John Seed and Ram Dass
Interview of rainforest activist John Seed, April 17, 1991

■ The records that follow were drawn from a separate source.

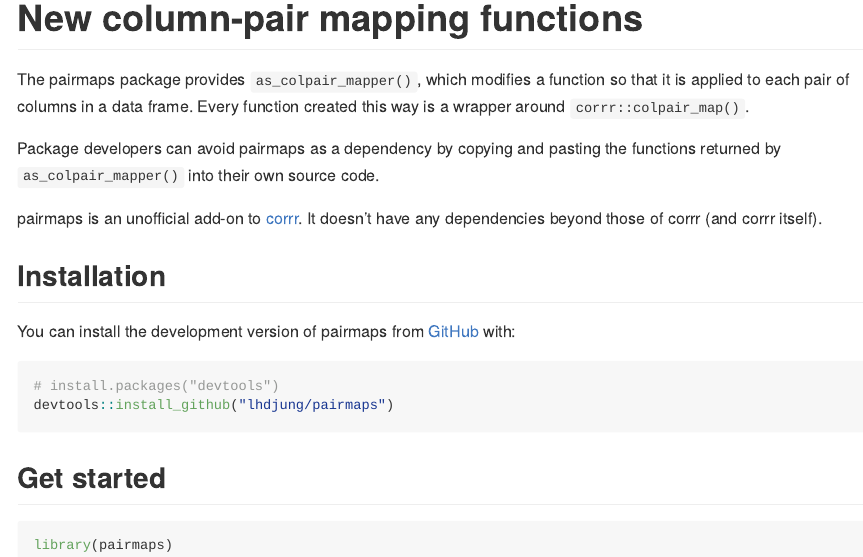
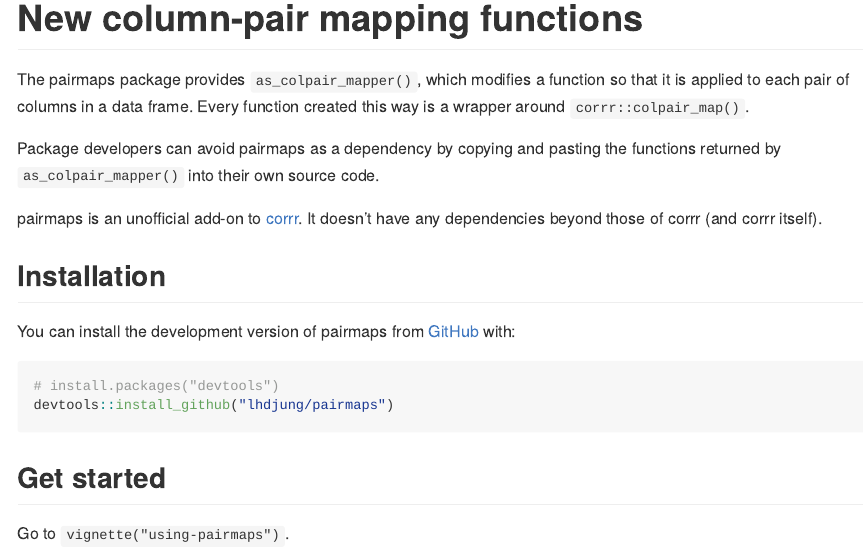
Before and after one commit to lhdjung/pairmaps, an R Markdown document (README.Rmd): the page in a window 1100 px wide, from its top. The pictures show the output file README.md that the author committed with the source, drawn offline in the style of GitHub; badge pictures from the web are left out.

Commit message:
refer main vignette in "Get started"

````diff
--- a/README.Rmd
+++ b/README.Rmd
@@ -43,6 +43,4 @@ devtools::install_github("lhdjung/pairmaps")
 
 ## Get started
 
-```{r}
-library(pairmaps)
-```
+Go to `vignette("using-pairmaps")`.
````
Also changed, not shown: README.md.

JS: I think the problem with trauma is that at the moment things seem so precarious for the Earth that if the traumas that we've already had aren't sufficient, then I'm afraid that any trauma that would be sufficient would also be lethal. For instance, the Director General of the United Nations Environment Program, Dr. Mostafa Tolba, says in his introduction to World Conservation Strategy that at the current rate of destruction, "we face by the turn of this century an environmental catastrophe as complete and as irreversible as any nuclear holocaust." And this is echoed by many scientists. So if this is true, that in the next ten years or so this will take place, it's hard to imagine any trauma sufficient to turn the huge inertia of this whole way of being around that wouldn't also just be a death blow to the planet. So then if not that, what can we hope for? And the only thing is something that I sort of feel ... It seems I have been evolving on this planet for four thousand million years. I've looked at the evidence, and it seems that as a creation myth this has advantages over an old man with a white beard creating everything six thousand years ago, or even a turtle with all of this growing on its back. The composition of my blood, and the relationship of that to the composition of sea water four hundred million years ago when we left the oceans, the whole growth of the human fetus with the vestigial tail and the gills, so, so many clues indicate that this is actually a true story of where we came from. And if that's the case, then I have been successful through all of that time. That whole road is littered with the bones of those who couldn't adapt, who couldn't adjust to the crisis of their time, whatever it was. But somehow I feel like we have this perfect pedigree, and that we must have some hidden resources that we're not aware of yet. And what could trigger us off so that we begin to identify with that larger body of ourselves rather than merely this tunnel vision that we have now, looking only at this very immediate time? So in the end nothing but a miracle would be of any use at this time. When you look at the rate of destruction, whether it's of the rainforest or the ozone layer, the climate, all of these things that are happening, and if you were to multiply all of the efforts of conservationists by a factor of ten or even a hundred, it wouldn't be enough. So there's nothing on the horizon that can help us, you know. And so then you think well, what kind of a miracle would that be? Well, it would be a very simple one, really. All that it would need would be for human beings to wake up one day different than they were the day before and realizing that this is the end unless we make these changes, and then deciding to make the change. That doesn't seem like a very likely thing to happen, but on the other hand the whole road that we've traveled is so littered with miracles that it's only our strange kind of modern psyche that refuses to see it. I mean the miracle of being descended from a fish that chose to leave the water and walk on the land--well, anyone with a pedigree like that, you can't lose hope. [emphasis added]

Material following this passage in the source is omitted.